“So, what is a Druid doing belly dance for?” you may be wondering. “Shouldn’t you be doing céilí?”
Well, first of all… a modern Druid can dance however she wants!
Second… I never seem to be able to find a céilí class that is convenient for me. Or find one at all. When I lived in the Mohawk Valley, I was lucky enough to try céilí dancing once at a workshop. It was a lot of fun and I would have gladly taken the class but something came up with work or college… There are step dancing classes here in the North Country but they’re for wee ones and teenagers. I’ve emailed about adult classes but never heard a response. C’est la vie.
Third… belly dance is amazing! To be honest, I would rather belly dance than just about anything else… (Although I would still like to learn some ballroom and, yes, more céilí.)
I first became interested in belly dance in high school. I obtained one of those “kits” at Barnes & Nobel. You know – the themed boxes that have books with supplies in them. In this case, it was a red and yellow box with a book about belly dance, a somewhat low-quality DVD, some silly body stickers, and a pair of zils. I practiced in my room and had the worst posture ever.
In my freshman year of college, I broke up with my first boyfriend. It was really upsetting to me and did a number on my confidence. It was around this time that I became very spiritual. Paganism became a much bigger part of my life. The time I used to spend talking to my boyfriend went to reading about Wicca, practicing magic, finding other Pagans… It helped my heart heal. Belly dance was the other cure. I remember finding out about a local class, stepping into that studio for the first time, and feeling so welcomed. Back then, I was moving from eclectic Wicca to a really shallow exploration of Kemetics. When I was younger, the Egyptian Goddess Bast was my patroness and she was very dear to me. Finding a studio that focused on Egyptian style belly dance seemed like just the thing. Hell, Bast was all over that place physically and spiritually. Here were women of all shapes, ages, and sizes moving seductively and feeling beautiful and confident! It was here that I really learned how to feel music, to dance, and to love me. It was in belly dance that I started to feel sexy and desirable again.

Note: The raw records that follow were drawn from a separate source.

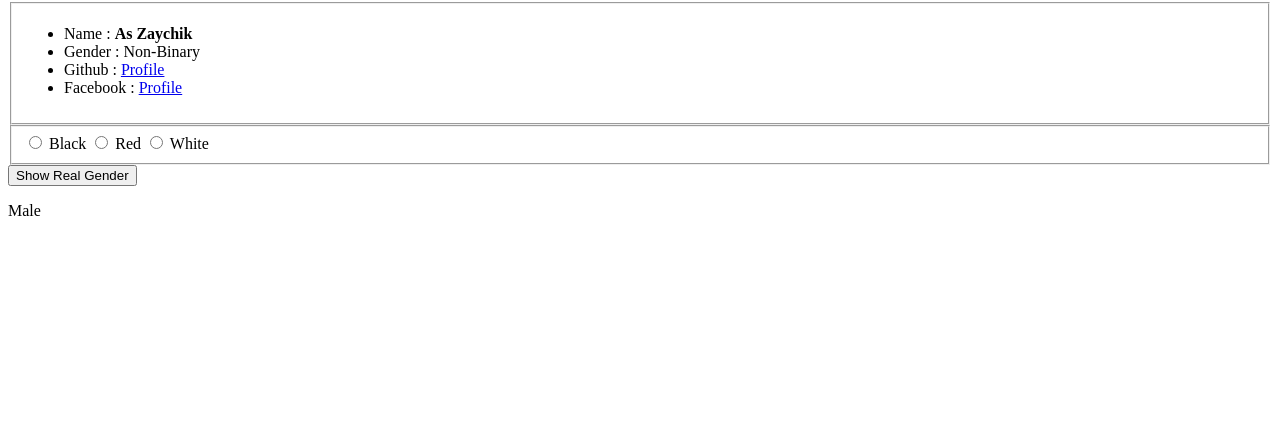
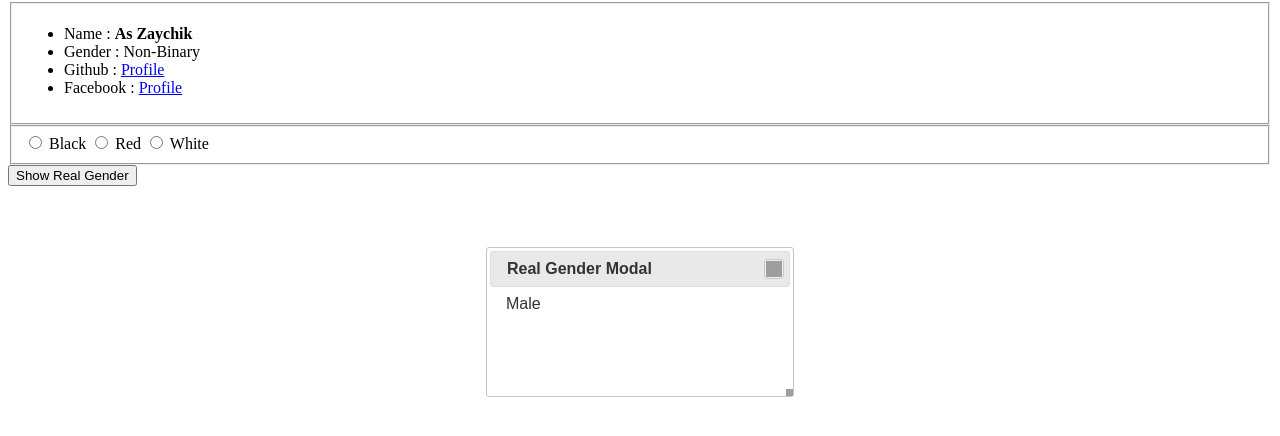
Before and after one commit to Aszaychik/jquery-test, a website: page index.html in a window 1280 px wide. Both pictures are taken after a click on the button "Show Real Gender". Shown: the part 78-514 px from the top of the page. Drawn offline with nearby package versions, Linux system fonts and the light colour scheme; grey boxes are pictures that could not be loaded.

Commit message:
MODAL TEST

```diff
--- a/index.html
+++ b/index.html
@@ -5,6 +5,7 @@
     <meta http-equiv="X-UA-Compatible" content="IE=edge" />
     <meta name="viewport" content="width=device-width, initial-scale=1.0" />
     <title>JQUERY-TEST</title>
+    <link rel="stylesheet" href="https://code.jquery.com/ui/1.10.4/themes/ui-lightness/jquery-ui.css" />
   </head>
   <body>
     <main>
@@ -22,13 +23,15 @@
       </fieldset>
       <button class="showRealGender" type="submit">Show Real Gender</button>
       <br />
-      <div class="realGender"></div>
+      <div class="realGender" title="Real Gender Modal">Male</div>
     </main>
     <script src="https://code.jquery.com/jquery-3.6.1.min.js"></script>
+    <script src="https://code.jquery.com/ui/1.10.4/jquery-ui.js"></script>
     <script>
       $(document).ready(function () {
         const fbProfile = $(`<li>Facebook : <a href="https://facebook.com/Aszaychik">Profile</a></li>`);
-        const realGender = $(`<p>Male</p>`);
+        const realGender = `Male`;
+        $(".realGender").css("display", "none");
         const bgChangeRadio = () => {
           $("#bgBlack").on("click", function () {
             $("html").css("background-color", "black");
@@ -44,15 +47,18 @@
           });
         };
 
+        $(".showRealGender").click(function () {
+          $(function modal() {
+            $(".realGender").dialog();
+          });
+        });
+
         if ($(".bgChangeRadio").change()) {
           bgChangeRadio();
         }
         $("main li span:first").html("<b>As Zaychik</b>");
         $(".gender").text("Non-Binary");
         $("main li:last").append(fbProfile);
-        $(".showRealGender").click(function () {
-          $(".realGender").html(realGender);
-        });
       });
     </script>
   </body>
--- a/package.json
+++ b/package.json
@@ -1,5 +1,6 @@
 {
   "dependencies": {
-    "jquery": "^3.6.1"
+    "jquery": "^3.6.1",
+    "jquery-ui": "^1.13.2"
   }
 }
```
Also changed, not shown: 1 other file.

Bast and I went our separate ways shortly after that. She is associated with beauty and seductiveness, and I found that in myself through belly dance. Perhaps she was leading me and initiating me into womanhood. The woman I was becoming was not a Kemetic priestess, but we made our peace with that. Life twists and turns.

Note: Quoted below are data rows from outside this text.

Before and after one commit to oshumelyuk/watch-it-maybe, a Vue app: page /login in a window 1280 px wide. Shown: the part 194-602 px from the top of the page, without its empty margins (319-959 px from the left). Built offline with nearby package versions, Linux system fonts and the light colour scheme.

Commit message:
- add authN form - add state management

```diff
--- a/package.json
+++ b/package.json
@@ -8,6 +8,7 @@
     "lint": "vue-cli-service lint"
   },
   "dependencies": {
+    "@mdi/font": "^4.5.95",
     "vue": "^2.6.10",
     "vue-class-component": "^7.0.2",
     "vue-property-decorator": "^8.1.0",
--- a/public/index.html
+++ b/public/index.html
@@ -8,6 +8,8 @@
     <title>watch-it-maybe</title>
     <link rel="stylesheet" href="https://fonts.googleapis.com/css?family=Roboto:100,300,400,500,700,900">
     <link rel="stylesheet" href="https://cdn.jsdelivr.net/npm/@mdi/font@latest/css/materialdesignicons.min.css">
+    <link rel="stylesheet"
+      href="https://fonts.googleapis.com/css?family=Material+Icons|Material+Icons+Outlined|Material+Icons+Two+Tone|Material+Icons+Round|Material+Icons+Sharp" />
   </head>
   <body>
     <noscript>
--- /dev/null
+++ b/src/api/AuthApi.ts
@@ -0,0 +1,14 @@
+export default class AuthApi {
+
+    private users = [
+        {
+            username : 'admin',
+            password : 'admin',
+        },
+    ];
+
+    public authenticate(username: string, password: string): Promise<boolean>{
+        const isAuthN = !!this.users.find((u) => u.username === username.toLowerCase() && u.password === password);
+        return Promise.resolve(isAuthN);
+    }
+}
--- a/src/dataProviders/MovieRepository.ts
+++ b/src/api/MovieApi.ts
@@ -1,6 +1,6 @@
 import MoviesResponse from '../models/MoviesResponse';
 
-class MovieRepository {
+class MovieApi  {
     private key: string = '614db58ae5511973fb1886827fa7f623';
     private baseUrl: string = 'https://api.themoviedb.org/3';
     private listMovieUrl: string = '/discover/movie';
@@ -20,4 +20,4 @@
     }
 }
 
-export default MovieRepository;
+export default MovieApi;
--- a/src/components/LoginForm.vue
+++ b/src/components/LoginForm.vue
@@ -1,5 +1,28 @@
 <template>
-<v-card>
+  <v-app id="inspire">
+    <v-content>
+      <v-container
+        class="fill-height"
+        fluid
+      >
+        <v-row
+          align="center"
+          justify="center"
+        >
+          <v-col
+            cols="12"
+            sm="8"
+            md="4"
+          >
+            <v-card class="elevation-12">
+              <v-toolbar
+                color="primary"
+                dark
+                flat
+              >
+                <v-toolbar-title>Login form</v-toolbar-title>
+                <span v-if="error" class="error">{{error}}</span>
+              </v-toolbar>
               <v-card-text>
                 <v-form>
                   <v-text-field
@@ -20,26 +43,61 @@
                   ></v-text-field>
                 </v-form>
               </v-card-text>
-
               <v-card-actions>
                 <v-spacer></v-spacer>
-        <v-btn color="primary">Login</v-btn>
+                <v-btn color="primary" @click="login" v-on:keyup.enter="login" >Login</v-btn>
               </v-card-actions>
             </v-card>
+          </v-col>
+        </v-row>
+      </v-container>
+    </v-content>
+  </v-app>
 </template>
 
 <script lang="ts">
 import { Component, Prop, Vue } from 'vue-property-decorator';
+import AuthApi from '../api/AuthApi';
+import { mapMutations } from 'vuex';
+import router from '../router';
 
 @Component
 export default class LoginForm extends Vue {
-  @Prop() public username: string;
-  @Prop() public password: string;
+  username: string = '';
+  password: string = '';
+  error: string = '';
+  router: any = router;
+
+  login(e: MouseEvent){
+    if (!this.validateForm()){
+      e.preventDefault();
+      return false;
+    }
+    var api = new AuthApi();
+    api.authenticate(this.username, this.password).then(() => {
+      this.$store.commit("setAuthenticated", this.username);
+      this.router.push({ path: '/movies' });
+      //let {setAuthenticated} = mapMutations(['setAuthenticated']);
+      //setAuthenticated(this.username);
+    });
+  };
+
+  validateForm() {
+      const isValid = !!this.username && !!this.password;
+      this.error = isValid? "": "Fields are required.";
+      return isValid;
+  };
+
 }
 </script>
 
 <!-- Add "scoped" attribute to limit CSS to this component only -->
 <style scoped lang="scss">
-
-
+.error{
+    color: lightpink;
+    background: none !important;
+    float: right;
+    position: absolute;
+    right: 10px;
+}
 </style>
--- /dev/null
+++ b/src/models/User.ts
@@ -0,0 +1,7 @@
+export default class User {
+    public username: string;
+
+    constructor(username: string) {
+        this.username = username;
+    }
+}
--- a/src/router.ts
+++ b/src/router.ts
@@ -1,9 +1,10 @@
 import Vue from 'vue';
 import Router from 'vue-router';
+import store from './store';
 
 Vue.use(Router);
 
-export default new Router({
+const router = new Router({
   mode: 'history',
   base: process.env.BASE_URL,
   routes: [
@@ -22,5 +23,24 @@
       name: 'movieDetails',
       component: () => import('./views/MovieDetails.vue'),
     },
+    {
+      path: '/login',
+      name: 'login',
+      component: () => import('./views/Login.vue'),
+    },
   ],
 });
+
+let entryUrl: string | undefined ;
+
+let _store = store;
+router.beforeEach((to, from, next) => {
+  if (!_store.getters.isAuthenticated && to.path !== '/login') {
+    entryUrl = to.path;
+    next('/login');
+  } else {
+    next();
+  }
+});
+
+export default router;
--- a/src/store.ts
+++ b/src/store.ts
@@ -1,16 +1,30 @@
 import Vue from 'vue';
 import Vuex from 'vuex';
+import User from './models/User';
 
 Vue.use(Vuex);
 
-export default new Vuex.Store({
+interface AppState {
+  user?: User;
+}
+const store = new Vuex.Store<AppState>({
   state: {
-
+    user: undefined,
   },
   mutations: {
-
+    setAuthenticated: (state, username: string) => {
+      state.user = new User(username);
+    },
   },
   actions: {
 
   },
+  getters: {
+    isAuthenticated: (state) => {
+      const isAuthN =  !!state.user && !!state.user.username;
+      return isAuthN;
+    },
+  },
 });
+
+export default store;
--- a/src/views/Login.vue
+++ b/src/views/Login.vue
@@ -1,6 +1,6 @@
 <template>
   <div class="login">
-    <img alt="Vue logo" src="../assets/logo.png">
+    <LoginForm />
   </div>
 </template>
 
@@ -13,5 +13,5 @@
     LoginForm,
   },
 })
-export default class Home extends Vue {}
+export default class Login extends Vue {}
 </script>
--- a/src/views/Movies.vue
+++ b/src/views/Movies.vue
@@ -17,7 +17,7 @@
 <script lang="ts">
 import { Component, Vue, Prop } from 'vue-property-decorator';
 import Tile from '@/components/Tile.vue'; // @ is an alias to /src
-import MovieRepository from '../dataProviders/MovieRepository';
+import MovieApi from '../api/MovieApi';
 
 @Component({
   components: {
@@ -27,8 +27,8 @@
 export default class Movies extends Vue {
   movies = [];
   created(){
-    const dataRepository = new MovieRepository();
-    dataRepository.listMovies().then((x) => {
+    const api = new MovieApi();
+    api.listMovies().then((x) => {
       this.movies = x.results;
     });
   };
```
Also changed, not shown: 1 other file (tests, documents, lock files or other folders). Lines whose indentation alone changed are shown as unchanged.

When I moved to the North Country, there didn’t seem to be any belly dance. Work, my wedding, and then grad school basically consumed my life. Now that I have my MA, am comfortably married, and settled in my career, I felt I should look around for belly dance again. I recently found a studio at St. Lawrence University offering a tribal belly dance workshop and excitedly registered. I’m so glad I did! As soon as I walked in, I felt that welcoming spirit. I was embraced by women of all shapes, colors, ages, and sizes. We worked together for two hours learning basic belly dance movies and tribal techniques. I shimmied my hips, snaked my arms, and undulated my whole body. I felt womanly and alive! The lady leading the workshop, Ms. Tina, a visiting belly dance instructor, emphasized that tribal belly dance (which originated in America as a blend of traditional styles with other forms of dance) is about women. It is danced by women for women to celebrate our bodies and our energy – creative, seductive, loving, self-absorbed, sisterly, motherly, and all our many moods. It’s a time and a place to celebrate our curves, to sweat together, to laugh together, and to feel sexy.
I love it.
The woman who teaches belly dance in St. Lawrence County, Basimah, focuses on Egyptian – my original style. I’m hoping to take some of her classes in the future. It’s not céilí but it speaks to my soul.
Plus, I can always combine my favorite form of dance with one of my favorite forms of (very Druidic) music!
And, you know… it comes in handy around drum circles at festivals all over the world. 😀